Today, 80 detainees remain at Guantanamo Bay.
More information on the Periodic Review Secretariat can be found here: http://www.prs.mil/.
Senators Tom Cotton and Kelly Ayotte quickly released statements opposing the transfer. In her statement, Senator Ayotte promoted a bill she introduced this month—the Detaining Terrorists to Protect Americans Act of 2016—which would tighten restrictions on transfers not just to the U.S. but also abroad.
Here is the Cotton statement:
Today, President Obama transferred nine hardened terrorists from the detention facility at Guantanamo Bay to the Kingdom of Saudi Arabia, illustrating once again that President Obama prioritizes campaign promises and politics over our safety and security. While Saudi Arabia is an important ally in the fight against radical Islam, their track record in preventing Guantanamo detainees from returning to the battlefield is poor, and they share a border with the failed state of Yemen, home of AQAP. The American people and the Kingdom of Saudi Arabia deserve to know the full extent of past terrorist activities of the nine terrorists released today.

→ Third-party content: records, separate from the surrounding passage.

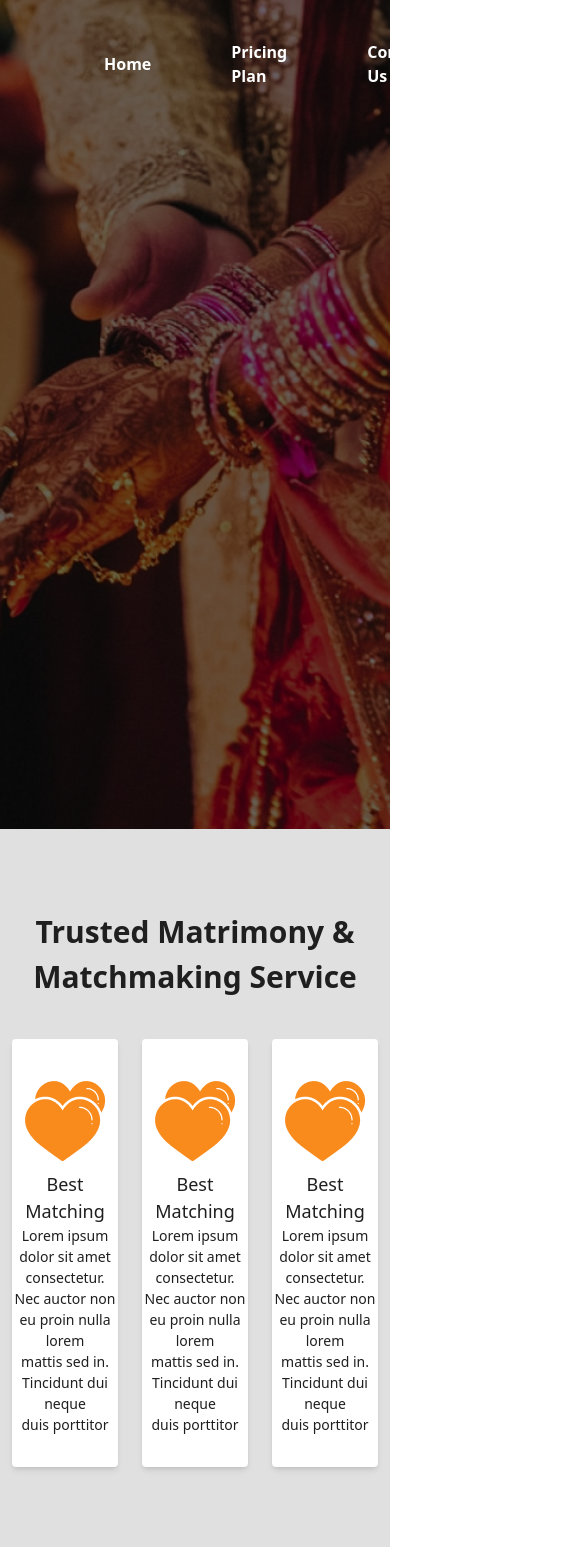
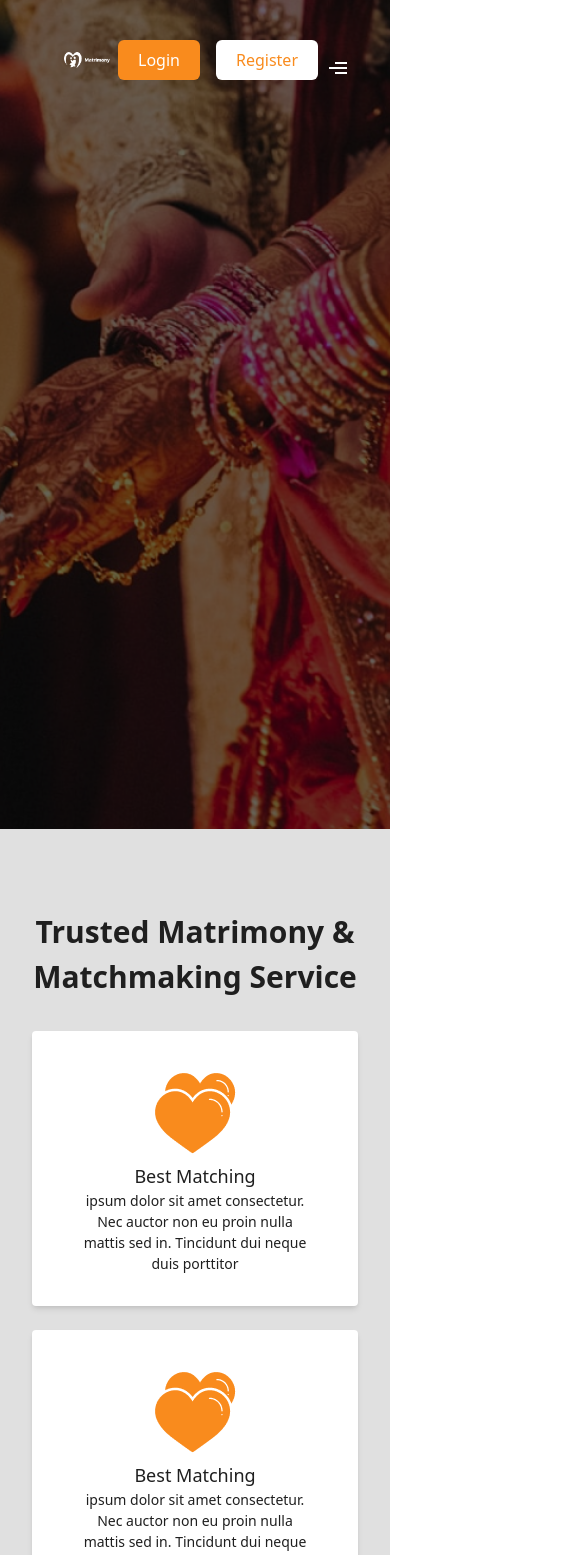
Before and after one commit to ParasBharde/Matrimony_Frontend, a Next.js app: page / in a window 390 px wide. Shown: the top 1555 px of the page, 585 px wide, since content can reach past the window. Built offline with nearby package versions, Linux system fonts and the light colour scheme; no server answers.

Commit message:
Contactinformation hero responsive fixed

```diff
--- /dev/null
+++ b/assets/SVG/Hamburger.js
@@ -0,0 +1,21 @@
+import React from 'react'
+
+const Hamburger = (props) => {
+  return (
+    <svg
+      width="24"
+      height="24"
+      viewBox="0 0 24 24"
+      fill="none"
+      xmlns="http://www.w3.org/2000/svg"
+      {...props}
+    >
+      <path
+        d="M21 18H9V16H21V18ZM21 13H3V11H21V13ZM21 8H9V6H21V8Z"
+        fill="white"
+      />
+    </svg>
+  );
+}
+
+export default Hamburger
--- a/components/IndexScreen/aboutUs.js
+++ b/components/IndexScreen/aboutUs.js
@@ -6,7 +6,7 @@ const AboutUs = (props) => {
     <div className="aboutusbg break-all">
       <div className="pt-40 pl-24">
         <p className="font-[600] text-[30px]">About Us</p>
-        <p className="text-dark font-[400] w-[36rem] text-[14px] my-4 relative inline-flex">
+        <p className="text-dark font-normal text-sm my-4 relative inline-flex max-md:">
           {props.homedata.About_desc}
         </p>
         <p className="text-white bg-main py-2 px-5 rounded-md cursor-pointer max-w-max">
--- a/components/IndexScreen/heading.js
+++ b/components/IndexScreen/heading.js
@@ -1,19 +1,29 @@
-import React from 'react'
-import HeadingCard from './headingCard'
+import React from "react";
+import HeadingCard from "./headingCard";
 
-const Heading = ({homedata}) => {
+const Heading = ({ homedata }) => {
   return (
-    <div className='bg-[#E0E0E0] py-20'>
-        <p className='text-center text-dark text-[30px] font-[600] mb-5'>Trusted Matrimony & Matchmaking Service</p>
-        <p className='text-center text-dark text-[14px] font-[400]'>{homedata.Section2_Title_Description}</p>
-        <div className='flex justify-center items-center mt-10'>
-            <HeadingCard desc={homedata.Section2_Card1_desc}/>
-            <HeadingCard desc={homedata.Section2_Card2_desc}/>
-            <HeadingCard desc={homedata.Section2_Card3_desc}/>
+    <div className="bg-[#E0E0E0] py-20">
+      <p className="text-center text-dark text-[30px] font-semibold mb-5">
+        Trusted Matrimony & Matchmaking Service
+      </p>
+      <p className="text-center text-dark text-sm font-normal">
+        {homedata.Section2_Title_Description}
+      </p>
+      {/* <div className='flex justify-center items-center mt-10 max-sm:flex-col'> */}
+      <div className="grid grid-cols-12 md:px-10 px-5 my-4">
+        <div className="col-span-4 max-md:col-span-6 max-sm:col-span-12 max-md:my-3">
+          <HeadingCard desc={homedata.Section2_Card1_desc} />
         </div>
+        <div className="col-span-4 max-md:col-span-6 max-sm:col-span-12 max-md:my-3">
+          <HeadingCard desc={homedata.Section2_Card2_desc} />
+        </div>
+        <div className="col-span-4 max-md:col-span-6 max-sm:col-span-12 max-md:my-3">
+          <HeadingCard desc={homedata.Section2_Card3_desc} />
+        </div>
+      </div>
+    </div>
+  );
+};
 
-       </div>
-  )
-}
-
-export default Heading
+export default Heading;
--- a/components/IndexScreen/headingCard.js
+++ b/components/IndexScreen/headingCard.js
@@ -1,17 +1,16 @@
 import React from 'react'
-
 import Image from "next/image"
 import logo from "@/assets/indexAssets/bestMatching.png"
 
 const HeadingCard = ({desc}) => {
   return (
-    <div className='w-[28%] bg-white py-8 mx-3 rounded shadow-md'>
+    <div className='bg-white py-8 mx-3 rounded shadow-md'>
     <div className='flex justify-center'>
       <Image src={logo} alt="logo"/>
     </div>
-    <p className='text-dark text-[18px] font-[500] text-center'>Best Matching</p>
-    <p className='text-dark text-[14px] font-[400] text-center'>
-    Lorem ipsum dolor sit amet consectetur.<br/>Nec auctor non eu proin nulla lorem<br/>mattis sed in. Tincidunt dui neque<br/>duis porttitor
+    <p className='text-dark text-[18px] font-medium text-center'>Best Matching</p>
+    <p className='text-dark text-[14px] font-normal text-center'>
+     ipsum dolor sit amet consectetur.<br/>Nec auctor non eu proin nulla <br/>mattis sed in. Tincidunt dui neque<br/>duis porttitor
     </p>
   </div>
   )
--- a/components/IndexScreen/hero.js
+++ b/components/IndexScreen/hero.js
@@ -1,44 +1,88 @@
-import React,{useEffect,useState} from 'react'
-import Image from 'next/image'
+import React, { useEffect, useState } from "react";
+import Image from "next/image";
 import logo from "@/assets/indexAssets/headerLogo.png";
-import { useRouter } from 'next/router';
-import Link from 'next/link';
-import axios from 'axios';
+import { useRouter } from "next/router";
+import Link from "next/link";
+import axios from "axios";
+import Hamburger from "@/assets/SVG/Hamburger";
+// import { FaBars } from "@radix-ui/react-icons";
 
 const Hero = (props) => {
   //console.log('props',props)
-  const router=useRouter()
+  const router = useRouter();
+
+  return (
+    <div className="relative h-[829.2px]">
+      <div className="indexbg absolute top-0 w-full h-[829.2px] -z-10 "></div>
+      <div className="absolute top-0 w-full h-[829.2px] bg-black bg-opacity-60 -z-10"></div>
+      <div className="flex justify-between items-center pt-10 px-16 z-10">
+        <Link href="/">
+          <div>
+            <Image src={logo} alt={"logo"} />
+          </div>
+        </Link>
+        <div className="text-white flex justify-center items-center text-[16px] font-[600] max-md:hidden">
+          <p className="mx-10 cursor-pointer">Home</p>
+          <p
+            className="mx-10 cursor-pointer"
+            onClick={() => {
+              router.push("/pricingPlan");
+            }}
+          >
+            Pricing Plan
+          </p>
+          <p
+            className="mx-10 cursor-pointer"
+            onClick={() => {
+              router.push("/contactus");
+            }}
+          >
+            Contact Us
+          </p>
+          <p
+            className="mx-10 cursor-pointer"
+            onClick={() => {
+              router.push("/aboutus");
+            }}
+          >
+            About Us
+          </p>
+          <p className="mx-10 cursor-pointer">EN</p>
+        </div>
+        <div></div>
+        <div className="flex justify-center items-center ">
+          <p
+            className="text-white bg-main py-2 px-5 rounded-md mx-2 cursor-pointer"
+            onClick={() => {
+              router.push("/signIn");
+            }}
+          >
+            Login
+          </p>
+          <p
+            className="text-main bg-white py-2 px-5 rounded-md mx-2 cursor-pointer"
+            onClick={() => {
+              router.push("/register");
+            }}
+          >
+            Register
+          </p>
+        </div>
+      </div>
+      <div className="absolute right-10 top-14 hidden max-md:block max-sm:block">
+      <Hamburger onClick={() => console.log("Clicked")} />
+
+      </div>
 
 
-  return (
-    <div className='relative h-[829.2px]'>
-      <div className='indexbg absolute top-0 w-full h-[829.2px] -z-10'>
-      </div>
-      <div className='absolute top-0 w-full h-[829.2px] bg-black bg-opacity-60 -z-10'>
-      </div>
-      <div className='flex justify-between items-center pt-10 px-16 z-10'>
-        <Link href='/'>
-        <div>
-          <Image src={logo} alt={"logo"}/>
-        </div>
-        </Link>
-        <div className='text-white flex justify-center items-center text-[16px] font-[600]'>
-          <p className='mx-10 cursor-pointer sm:text-green-500'>Home</p>
-          <p className='mx-10 cursor-pointer' onClick={()=>{router.push("/pricingPlan")}}>Pricing Plan</p>
-          <p className='mx-10 cursor-pointer' onClick={()=>{router.push("/contactus")}}>Contact Us</p>
-          <p className='mx-10 cursor-pointer' onClick={()=>{router.push("/aboutus")}}>About Us</p>
-          <p className='mx-10 cursor-pointer'>EN</p>
-        </div>
-        <div className='flex justify-center items-center'>
-          <p className='text-white bg-main py-2 px-5 rounded-md mx-2 cursor-pointer' onClick={()=>{router.push("/signIn")}}>Login</p>
-          <p className='text-main bg-white py-2 px-5 rounded-md mx-2 cursor-pointer' onClick={()=>{router.push("/register")}}>Register</p>
-        </div>
-      </div>
-      <p className='text-white font-[700] text-[60px] text-center absolute top-[36%] w-full'>
+      <p className="text-white font-[700] text-[4vw] text-center absolute top-[36%] w-full">
         {props.homedata.Hero_Title}
       </p>
+      {/* <div className="hidden max-md:block">
+          <p className="text-white">dhfsgihdifjgutdg </p>
+        </div> */}
     </div>
-  )
-}
+  );
+};
 
-export default Hero
+export default Hero;
--- a/components/IndexScreen/successStories.js
+++ b/components/IndexScreen/successStories.js
@@ -3,10 +3,10 @@ import SuccessStoriesCard from './successStoriesCard'
 
 const SuccessStories = (props) => {
   return (
-    <div className='bg-[#E0E0E0] py-20 '>
-        <p className='text-center font-[600] text-[30px] text-dark mb-3 '>Success Stories</p>
-        <p className='text-center font-[400] text-[14px] text-dark break-normal md:break-all '>{props.homedata.Success_Story_desc}</p>
-        <div className='flex justify-center items-center mt-10'>
+    <div className='bg-[#E0E0E0] py-20'>
+        <p className='text-center font-semibold text-[30px] text-dark mb-3 '>Success Stories</p>
+        <p className='text-center font-normal text-sm text-dark break-normal md:break-all '>{props.homedata.Success_Story_desc}</p>
+        <div className='flex justify-center items-center mt-10 '>
             <SuccessStoriesCard />
             <SuccessStoriesCard />
             <SuccessStoriesCard />
--- a/components/header.js
+++ b/components/header.js
@@ -37,7 +37,7 @@ const Header = () => {
         </div>
       </Link>
       <div className="flex justify-center items-center gap-16 ">
-        <div className="flex justify-center items-center text-[16px] font-[400] gap-10 ">
+        <div className="flex justify-center items-center text-[16px] font-[400] gap-10">
           <p
             className="cursor-pointer"
             onClick={() => {
@@ -73,7 +73,7 @@ const Header = () => {
           </p>
           <div ref={dropdownRef1} className="relative">
             <p className="drop cursor-pointer" onMouseOver={() => setMenuDropDownOpen1(true)}>EN</p>
-            {isMenuDropDownOpen1 && (
+            {!isMenuDropDownOpen1 && (
             <div className="absolute bg-white right-2 shadow-lg top-12">
               <p className="m-3 w-[100px] cursor-pointer">
                 <i className=" mr-5 text-main text-center"></i>
@@ -87,7 +87,7 @@ const Header = () => {
         <div ref={dropdownRef} className="relative">
           <Image
             className="drop"
-            src={avatar}
+            // src={avatar}
             alt="avatar"
             onMouseOver={() => setMenuDropDownOpen(true)}
           />
```
Also changed, not shown: components/IndexScreen/contactInformation.js (+95 -29 lines), components/footer.js (+18 -11 lines), styles/globals.css (line endings or trailing spaces).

And here is from statement from Ayotte:
With the release announced this weekend of nine Yemeni detainees to Saudi Arabia, the administration continues to dangerously release terrorists from Guantanamo and unnecessarily put Americans at increased risk in order to fulfill a misguided campaign promise-all while refusing to level with the American people regarding the detainees' terrorist risks, activities, and affiliations.
That is why I introduced the Detaining Terrorists to Protect Americans Act of 2016 this month, which would permanently ban the transfer of Guantanamo detainees to the U.S. and would suspend the release of Guantanamo detainees internationally. Continuing to release these dangerous terrorists is reckless, and poses a serious threat to our troops, our allies, and our country.
This all comes only a few weeks after Paul Lewis, special DoD Guantanamo envoy, told the House Foreign Affairs Committee that released detainees have taken part in attacks that claimed American lives, fueling concerns over detainee reengagement. (The Director of National Intelligence’s March report summarizes detainee reengagement. Of the 118 confirmed reengaged, 111 were released under the Bush Administration, 7 under Obama.)
News and Commentary
Charlie Savage explains why this transfer is so significant: “finding places to transfer the large number of lower-level Yemeni detainees . . . has been a significant obstacle” to closing Guantanamo. “The effort to persuade the Saudi government to take the prisoners,” Savage reports, “began in the Bush administration and finally resulted in an agreement in February.”
NPR, Al Jazeera, and the BBC highlight the release of Ba Odah, the most prominent of the hunger-striking detainees at the facility. Ba Odah had been on a hunger strike—and receiving forced feedings—since 2007.
The Wall Street Journal notes that the transfer comes amid growing tension over proposed legislation—targeted at alleged Saudi support for the 9/11 terrorists—that would declare that foreign sovereign immunity does not shield foreign officials from claims of supporting terrorism. Meanwhile, on Lawfare, Bruce Riedel offers insight into the complex, but ever critical, U.S.-Saudi relationship.
On Monday, the Intercept ran an extended look at one of the nine transferred detainees letters from Guantanamo.